6.5.1 The port State granting exemptions shall, in both the evaluation and consultation processes, give special attention to regulation A-4.3 which states that any exemptions granted under this regulation shall not impair or damage the environment, human health, property or resources of adjacent or other States. Regulation A-4.3 also states that States that may be adversely affected shall be consulted, and Parties should refer to section 8 regarding consultation.
6.5.2 It is important for the transparency and consistency of the risk assessments to define a priori criteria to distinguish between unacceptable high risk scenarios and acceptable low risk scenarios where the risk of ballast water not meeting regulations B-3 and C-1 is unlikely to impair or damage the environment, human health, property or resources of the granting Party and of adjacent or other States. The specific criteria depend upon the risk assessment approach, as well as the uncertainty in the analysis.
6.5.3 For an environmental matching risk assessment:
- A high-risk scenario could be indicated if the environmental conditions of the donor ports overlap the environmental conditions of the recipient region.
- A low-risk scenario could be indicated if the environmental conditions of the donor port do not overlap the environmental conditions of the recipient region.
6.5.4 For the species’ biogeographical risk assessment:
- A high-risk could be indicated if the recipient port presently contains non-indigenous species whose native range includes the donor biogeographic region.
- A high-risk could be indicated if the donor and recipient ports share non-indigenous species whose source is from other biogeographic regions.
- A moderate to high risk could be indicated if the recipient biogeographic region presently contains non-indigenous species whose native range includes the donor biogeographic region.
- A moderate to high risk could be indicated if the donor biogeographic region is a major source for invaders for other biogeographic regions.
6.5.5 For a species-specific risk assessment, an assessment could be deemed high risk if it identifies at least one target species that satisfies all of the following:
• likely to cause harm;
• present in the donor port or biogeographic region;
• likely to be transferred to the recipient port through ballast water; and
• likely to survive in the recipient port.
6.5.6 The overall probability of a successful invasion also depends in part on the number of organisms and the frequency with which they are introduced over the entire period of the exemption. Therefore, it is recommended that a risk assessment should consider estimates of at least the following four factors:
- the total volume of water discharged
- the volume of water discharged in any event (voyage)
- the total number of discharge events
- the temporal distribution of discharge events.
6.5.7 In all cases, the level of uncertainty needs to be considered in evaluating the extent of risk. High levels of uncertainty in the biogeographical distributions and/or physiological tolerances of a target species may be sufficient in themselves to classify the risk as high. Additionally, the potential ecological impact of the target species should be considered in deciding the level of acceptable risk. The absence of, or uncertainty in, any information should not be considered a reason to grant an exemption to regulation B-3 or C-1.

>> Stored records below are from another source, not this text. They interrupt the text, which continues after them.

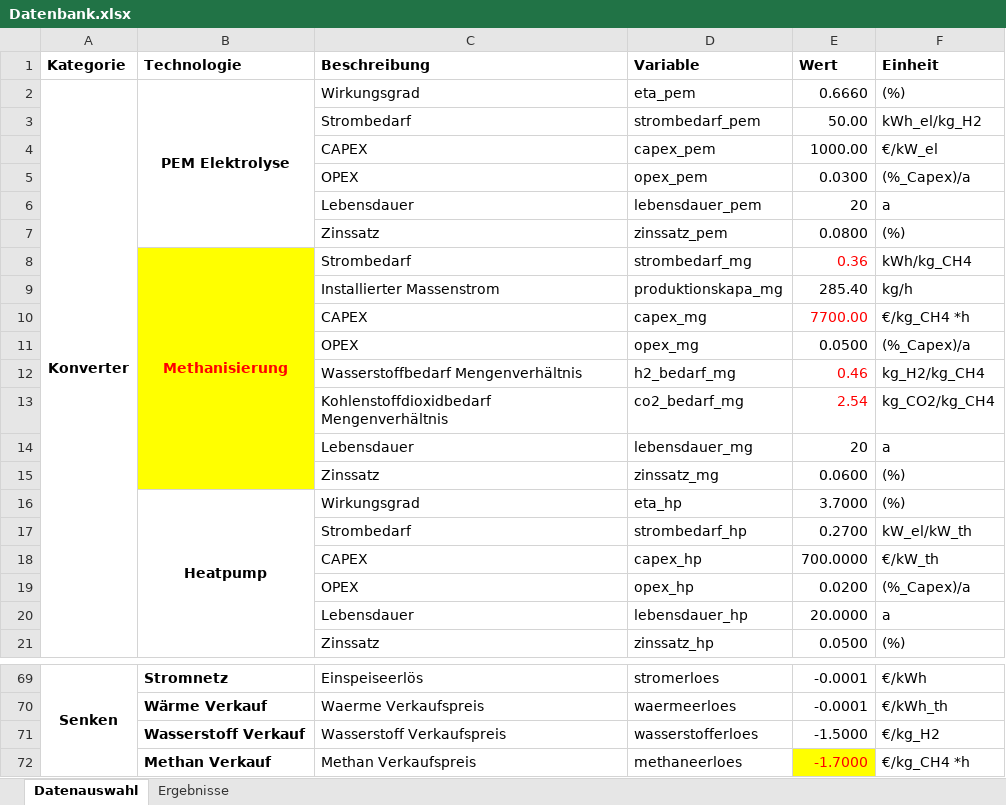
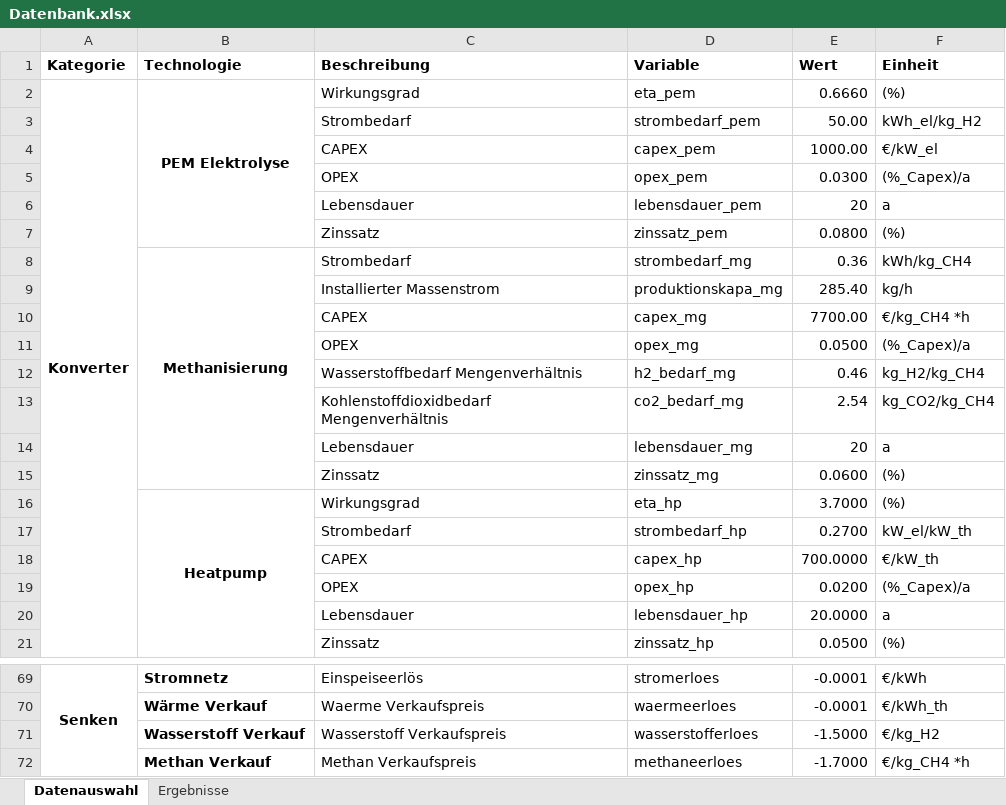
Before and after one commit to michaelheberl/FENES_P2X, an Excel workbook: Methane/Methane_DAC_Brownfield_Patagonien/Datenbank.xlsx, sheet Datenauswahl, drawn as a sheet; only a part is shown, gaps mark what is left out; values as stored, in another font and other column widths than the file's, no borders; the diff names each change by its address in the sheet, - before the commit and + after, or states it on an @@ line.

```diff
--- a/Methane/Methane_DAC_Brownfield_Patagonien/Datenbank.xlsx (sheet Datenauswahl)
+++ b/Methane/Methane_DAC_Brownfield_Patagonien/Datenbank.xlsx (sheet Datenauswahl)
-B8:B15 fill: #FFFF00
+B8:B15 fill: none
-B8 text colour: #FF0000
+B8 text colour: black
-E8 text colour: #FF0000
+E8 text colour: black
-E10 text colour: #FF0000
+E10 text colour: black
-E12:E13 text colour: #FF0000
+E12:E13 text colour: black
@@ E72 fill: #FFFF00 → none, text colour: #FF0000 → black @@
```
Also changed, not shown: Methane/Methane_DAC_Brownfield_Höchst/Datenbank.xlsx, Methane/Methane_DAC_Brownfield_Südafrika/Datenbank.xlsx, 18 other files.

6.5.8 Once the level of risk and the extent of uncertainty have been assessed, the result can be compared to the levels a Party(s) is willing to accept in order to determine whether an exemption can be granted.
6.5.9 Ships on a voyage(s) or route(s) that satisfy the requirements of regulation A-4.1 and that pass(es) the terms of acceptance in the risk assessment may be granted an exemption.
6.5.10 It is recommended that an independent peer review of the risk assessment method, data and assumptions be undertaken in order to ensure that a scientifically rigorous analysis has been conducted. The peer review should be undertaken by an independent third party with biological and risk assessment expertise.
Watling and Gerkin (
) based on Briggs (1953) and Springer (1982); IUCN bioregion system; Briggs (1953) and Ekman (1974; 1995); Longhurst provinces.